• 1906 - The island of Ustica (North of
Sicily) was devastated by an earthquake.
• 1914 - Henry Ford announced the new
continuous motion method to assemble
cars. The process decreased the time to
make a car from 12½ hours to 93 minutes.
• 1998 - An earthquake left 10,000 people
homeless in southeastern Iran.
SATURDAY, MARCH 15TH —
Happy Birthday James Paup!
Happy Birthday Chad Stephenson!
• 44 BC - Roman Emperor Julius Caesar
was assassinated by Roman Senators. The
day is known as the "Ides of March."
• 1493 - Christopher Columbus returned to
Spain after his first New World voyage.
• 1820 - Maine was admitted as the 23rd
state of the Union.
• 1907 - In Finland, women won their first
seats in the Finnish Parliament. They took
their seats on May 23.
• 1917 - Nicholas II, the last czar of Russia,
was forced to abdicate his throne.
• 1937 - In Chicago, IL, the first blood bank
to preserve blood for transfusion by
refrigeration was established at the Cook
• 1938 - Oil was discovered in Saudi Arabia.
FUTURE FOCUS —
• SUNDAY, MARCH 16TH —
SUNDAY CHICKEN DINNER AT
ADAIR COMMUNITY CENTRE
Thank you all for your contributions of

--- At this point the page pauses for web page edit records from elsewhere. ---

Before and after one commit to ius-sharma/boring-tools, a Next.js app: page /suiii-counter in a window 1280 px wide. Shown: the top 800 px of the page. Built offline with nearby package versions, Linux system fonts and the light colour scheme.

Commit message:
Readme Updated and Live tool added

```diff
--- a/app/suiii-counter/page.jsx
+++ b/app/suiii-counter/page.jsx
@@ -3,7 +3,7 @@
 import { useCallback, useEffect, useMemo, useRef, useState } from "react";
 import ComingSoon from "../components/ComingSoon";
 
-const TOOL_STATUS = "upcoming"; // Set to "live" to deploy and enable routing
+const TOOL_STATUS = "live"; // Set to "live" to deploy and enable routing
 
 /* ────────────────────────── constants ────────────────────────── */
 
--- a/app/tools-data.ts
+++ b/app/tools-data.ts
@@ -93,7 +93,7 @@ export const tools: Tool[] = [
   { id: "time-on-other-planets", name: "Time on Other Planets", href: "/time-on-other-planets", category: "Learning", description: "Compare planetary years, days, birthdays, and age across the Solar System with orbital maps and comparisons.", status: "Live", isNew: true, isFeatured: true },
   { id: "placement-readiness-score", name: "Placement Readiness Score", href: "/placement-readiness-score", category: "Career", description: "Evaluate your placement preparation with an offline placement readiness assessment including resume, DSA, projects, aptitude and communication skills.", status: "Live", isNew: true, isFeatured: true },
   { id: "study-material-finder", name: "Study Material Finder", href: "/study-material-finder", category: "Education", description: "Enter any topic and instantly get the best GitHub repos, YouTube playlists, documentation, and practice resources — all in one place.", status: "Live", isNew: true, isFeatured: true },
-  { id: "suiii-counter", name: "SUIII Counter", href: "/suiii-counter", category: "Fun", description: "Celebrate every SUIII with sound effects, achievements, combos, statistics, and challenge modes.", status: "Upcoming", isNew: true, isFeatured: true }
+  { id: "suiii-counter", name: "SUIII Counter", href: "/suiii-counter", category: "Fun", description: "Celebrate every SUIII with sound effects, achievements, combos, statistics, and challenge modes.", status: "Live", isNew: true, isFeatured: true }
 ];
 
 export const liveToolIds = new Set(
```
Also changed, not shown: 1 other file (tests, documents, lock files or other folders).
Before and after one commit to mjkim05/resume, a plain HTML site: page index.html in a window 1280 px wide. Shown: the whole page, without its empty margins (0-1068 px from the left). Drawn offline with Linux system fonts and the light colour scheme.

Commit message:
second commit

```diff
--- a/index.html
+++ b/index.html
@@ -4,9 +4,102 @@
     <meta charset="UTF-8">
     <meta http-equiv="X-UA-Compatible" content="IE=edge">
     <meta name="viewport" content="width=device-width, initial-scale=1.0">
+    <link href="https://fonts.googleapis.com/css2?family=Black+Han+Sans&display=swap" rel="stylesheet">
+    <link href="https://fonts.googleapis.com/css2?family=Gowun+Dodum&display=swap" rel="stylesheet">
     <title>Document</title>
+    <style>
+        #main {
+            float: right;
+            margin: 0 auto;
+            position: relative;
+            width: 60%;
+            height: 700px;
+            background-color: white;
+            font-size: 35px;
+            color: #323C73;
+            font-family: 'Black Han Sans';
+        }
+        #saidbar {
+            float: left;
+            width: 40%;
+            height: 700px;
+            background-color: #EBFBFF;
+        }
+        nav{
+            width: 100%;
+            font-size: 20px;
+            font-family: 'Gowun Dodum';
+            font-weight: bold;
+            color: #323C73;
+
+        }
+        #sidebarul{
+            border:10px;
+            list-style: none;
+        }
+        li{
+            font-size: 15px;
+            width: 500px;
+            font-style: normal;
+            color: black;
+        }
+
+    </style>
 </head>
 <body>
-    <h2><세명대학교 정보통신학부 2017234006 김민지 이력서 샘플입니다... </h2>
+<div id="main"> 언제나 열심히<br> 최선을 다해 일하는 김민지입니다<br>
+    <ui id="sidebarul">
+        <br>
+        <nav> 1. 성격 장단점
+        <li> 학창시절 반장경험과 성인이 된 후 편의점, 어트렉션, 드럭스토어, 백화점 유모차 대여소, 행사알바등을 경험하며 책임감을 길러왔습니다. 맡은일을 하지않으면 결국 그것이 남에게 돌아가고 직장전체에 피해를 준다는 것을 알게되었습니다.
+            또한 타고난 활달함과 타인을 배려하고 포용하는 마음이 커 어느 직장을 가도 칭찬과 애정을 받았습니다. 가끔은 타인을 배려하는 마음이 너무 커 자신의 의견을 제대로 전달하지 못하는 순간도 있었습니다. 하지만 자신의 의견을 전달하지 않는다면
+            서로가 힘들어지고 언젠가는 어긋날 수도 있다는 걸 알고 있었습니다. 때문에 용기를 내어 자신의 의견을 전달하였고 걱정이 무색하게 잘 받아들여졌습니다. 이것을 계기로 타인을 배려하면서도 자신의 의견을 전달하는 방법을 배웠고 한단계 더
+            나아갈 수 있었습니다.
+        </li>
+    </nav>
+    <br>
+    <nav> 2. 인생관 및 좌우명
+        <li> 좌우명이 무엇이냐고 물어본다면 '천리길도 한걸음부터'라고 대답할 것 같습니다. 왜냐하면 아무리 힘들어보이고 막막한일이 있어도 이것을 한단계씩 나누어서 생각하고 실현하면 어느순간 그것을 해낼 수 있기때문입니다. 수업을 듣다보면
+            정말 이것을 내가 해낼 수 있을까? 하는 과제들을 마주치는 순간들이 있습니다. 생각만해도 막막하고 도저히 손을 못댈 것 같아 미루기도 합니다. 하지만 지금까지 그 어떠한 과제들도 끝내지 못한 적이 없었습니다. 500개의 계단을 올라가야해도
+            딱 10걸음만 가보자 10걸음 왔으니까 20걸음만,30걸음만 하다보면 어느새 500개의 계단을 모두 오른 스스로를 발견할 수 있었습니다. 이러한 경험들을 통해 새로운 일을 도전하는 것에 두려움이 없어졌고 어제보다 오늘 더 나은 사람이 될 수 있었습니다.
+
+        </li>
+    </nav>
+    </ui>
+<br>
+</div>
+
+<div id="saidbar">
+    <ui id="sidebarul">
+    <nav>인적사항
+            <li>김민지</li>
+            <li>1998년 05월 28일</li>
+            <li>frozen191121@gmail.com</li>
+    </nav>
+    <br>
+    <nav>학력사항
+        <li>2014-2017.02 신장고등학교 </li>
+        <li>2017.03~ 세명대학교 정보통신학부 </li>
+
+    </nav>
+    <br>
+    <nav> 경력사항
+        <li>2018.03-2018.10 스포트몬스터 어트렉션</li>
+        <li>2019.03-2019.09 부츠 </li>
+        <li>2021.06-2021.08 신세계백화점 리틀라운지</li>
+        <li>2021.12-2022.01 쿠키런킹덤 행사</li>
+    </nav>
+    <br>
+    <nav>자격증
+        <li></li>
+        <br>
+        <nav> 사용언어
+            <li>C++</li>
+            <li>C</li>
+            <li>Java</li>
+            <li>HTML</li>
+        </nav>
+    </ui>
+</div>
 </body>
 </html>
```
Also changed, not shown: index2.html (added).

labor and love this week. You are the
glue that holds us all together!
I salute you!
God Bless and Keep You,